Issa Al Salmi, Suad Hannawi


Background: Oman is a Middle Eastern country bordering the Arabian Sea, Sea of Oman and the Persian Gulf. It has a population of about four million people, about 50% of whom are expatriates. The WHO report is the first international assessment of Oman’s health system (HS). More, the WHO report is the first-ever comprehensive assessment of the world’s health systems.

Purpose of the study: To discuss the WHO report assessment of Oman’s health system. In addition, we will explore how a small country with relatively a young health system could, achieve such a high ranking where others with high financial capacity and well mature health system fail to achieve a goo ranking by the WHO standard.

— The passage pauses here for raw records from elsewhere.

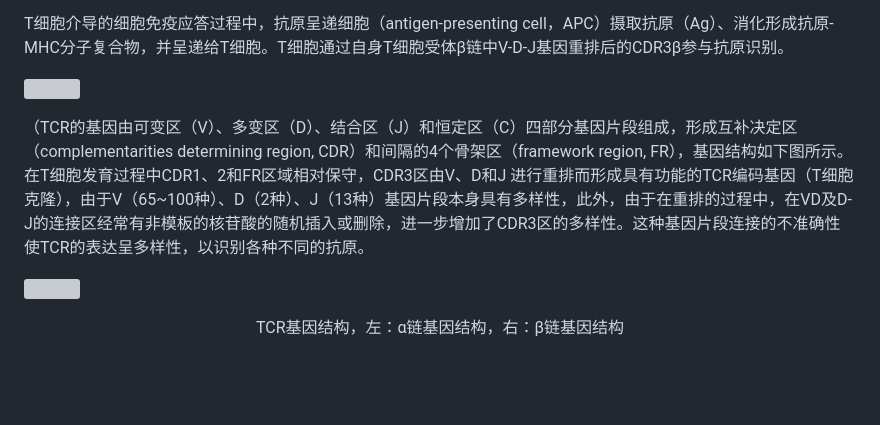
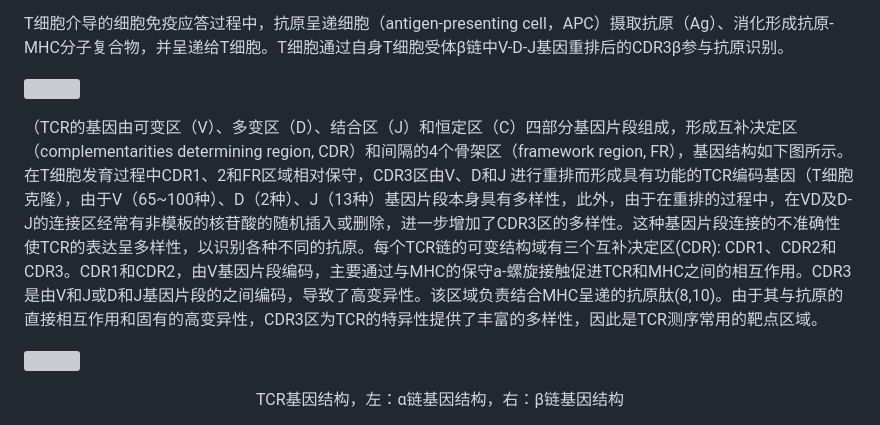
Before and after one commit to sdy2813/bioinfo, a Markdown page: Bio/immune/TCR.md, the part around the change. GitHub-like rendering; blank space fills up the shorter version; grey boxes are pictures that could not be loaded.

```diff
--- a/Bio/immune/TCR.md
+++ b/Bio/immune/TCR.md
@@ -25,7 +25,9 @@ T细胞介导的细胞免疫应答过程中，抗原呈递细胞（antigen-prese
 
 ![](http://seqhealth.cn/upload/20190107/5c32c55021503.png)
 
-（TCR的基因由可变区（V）、多变区（D）、结合区（J）和恒定区（C）四部分基因片段组成，形成互补决定区（complementarities determining region, CDR）和间隔的4个骨架区（framework region, FR），基因结构如下图所示。在T细胞发育过程中CDR1、2和FR区域相对保守，CDR3区由V、D和J 进行重排而形成具有功能的TCR编码基因（T细胞克隆），由于V（65~100种）、D（2种）、J（13种）基因片段本身具有多样性，此外，由于在重排的过程中，在VD及D-J的连接区经常有非模板的核苷酸的随机插入或删除，进一步增加了CDR3区的多样性。这种基因片段连接的不准确性使TCR的表达呈多样性，以识别各种不同的抗原。
+（TCR的基因由可变区（V）、多变区（D）、结合区（J）和恒定区（C）四部分基因片段组成，形成互补决定区（complementarities determining region, CDR）和间隔的4个骨架区（framework region, FR），基因结构如下图所示。在T细胞发育过程中CDR1、2和FR区域相对保守，CDR3区由V、D和J 进行重排而形成具有功能的TCR编码基因（T细胞克隆），由于V（65~100种）、D（2种）、J（13种）基因片段本身具有多样性，此外，由于在重排的过程中，在VD及D-J的连接区经常有非模板的核苷酸的随机插入或删除，进一步增加了CDR3区的多样性。这种基因片段连接的不准确性使TCR的表达呈多样性，以识别各种不同的抗原。每个TCR链的可变结构域有三个互补决定区(CDR): CDR1、CDR2和CDR3。CDR1和CDR2，由V基因片段编码，主要通过与MHC的保守a-螺旋接触促进TCR和MHC之间的相互作用。CDR3是由V和J或D和J基因片段的之间编码，导致了高变异性。该区域负责结合MHC呈递的抗原肽(8,10)。由于其与抗原的直接相互作用和固有的高变异性，CDR3区为TCR的特异性提供了丰富的多样性，因此是TCR测序常用的靶点区域。
+
+
 
 ![](http://seqhealth.cn/upload/20181229/5c26d1152dcef.png)
 <p align="center">TCR基因结构，左：α链基因结构，右：β链基因结构</p>
```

Methods: The study utilises WHO report that relies on the following major components: (1) goal attainment (effectiveness), (2) health expenditures per-capita, and (3) efficiency and the overall level of health performance. Its analysis identifies the key outcomes in terms of three main goals for HS: to improve health; to improve the responsiveness of the HS to people’s legitimate expectations of being treated with dignity and autonomy and due care; and to encourage, the third component, the HS to be fairly financed.

Results: Oman was ranked highly by the WHO report. Its success is very impressive compared to many countries that are well advanced and have a better health finance system. WHO used five performance indicators to measure HS in 191 member states, it finds that France provides the best overall health care followed among major countries by Italy, Spain, Oman, Austria and Japan.

Conclusions, brief summary and potential implications:

This highly innovative study has been criticised for its choice of objectives and advocate a case for omitting the equity of financing from the list and replacing it with an index of access, both financial and geographical. The weights attached to the system objectives have not been validated. However, it is highly unlikely that a single set of weights or a single set of objectives can be obtained which are valid reflections of the aspirations of every country in the world.

Key words: World Health Organization, health report, health system, Oman, health system, effectiveness, health expenditures, efficiency, health performance, dignity and autonomy.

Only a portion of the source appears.